Now taxis, private cars and buses speed along 6-lane wide, tree-lined boulevards. Drivers obey traffic signals and rules of the road and they do not drive with their horns the way drivers do in Nepal and India.
Throngs of electric bikes and traditional bicycles own the wide bike lanes on both sides of major streets. Pedestrians have the wide sidewalks to themselves and don't have to share them with bicycles as in Tokyo.
Unlike in Berkeley and Tokyo, any vehicle that rolls on wheels in Kunming has right-of-way over pedestrians. At intersections of any size, and especially when crossing a street with a 'walk' signal, pedestrians must be on the lookout for vehicles turning across their paths.
Kunming has become a city of modern high-rise office buildings and multi-story urban shopping malls with shops selling international luxury designer brands.
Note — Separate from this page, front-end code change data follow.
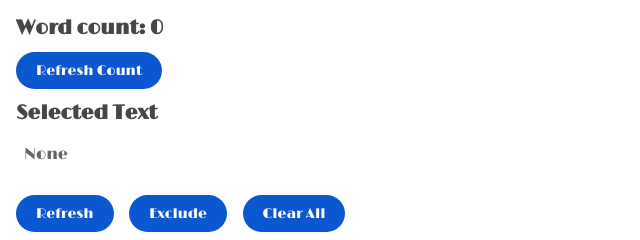
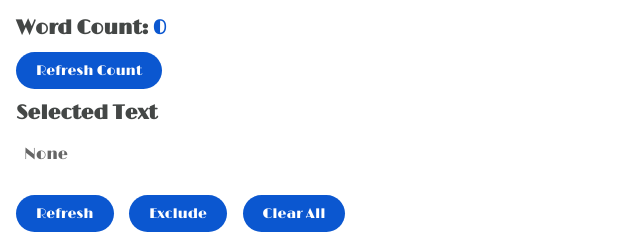
Before and after one commit to GinaLyn168/Better-Word-Counter, a plain HTML site: page Product/Sidebar.html in a window 1280 px wide. Shown: the top 240 px of the page, 0-640 px from the left. Drawn offline with nearby package versions, Linux system fonts and the light colour scheme.

Commit message:
UI patch #5 (final!!)

```diff
--- a/Product/Sidebar.html
+++ b/Product/Sidebar.html
@@ -32,6 +32,10 @@
         color: #444746;
         font-size: 20px;
         margin: 0 0 12px;
+      }
+
+      #wordCount {
+        color: #0B57D0;
       }
 
       button {
@@ -162,7 +166,7 @@
     </style>
   </head>
   <body>
-    <h2>Word count: <span id="wordCount">0</span></h2>
+    <h2>Word Count: <span id="wordCount">0</span></h2>
     <button onclick="updateCount()">Refresh Count</button>
 
     <h2>Selected Text</h2>
```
There are innumerable clusters of high-rise apartment/condo blocks. This is the view from my classroom window:
These old apartments are being rapidly demolished to make room for high-rise apartment blocks. Many residents of the old accommodations may be happy to move into more modern dwellings but unhappy about the increased cost.
Throughout the central city vast construction projects are underway on whole city-block areas. One such project is across the street from our language school. From our 16th floor window we see and hear men and machines working 24 hours/day, 7 days/week.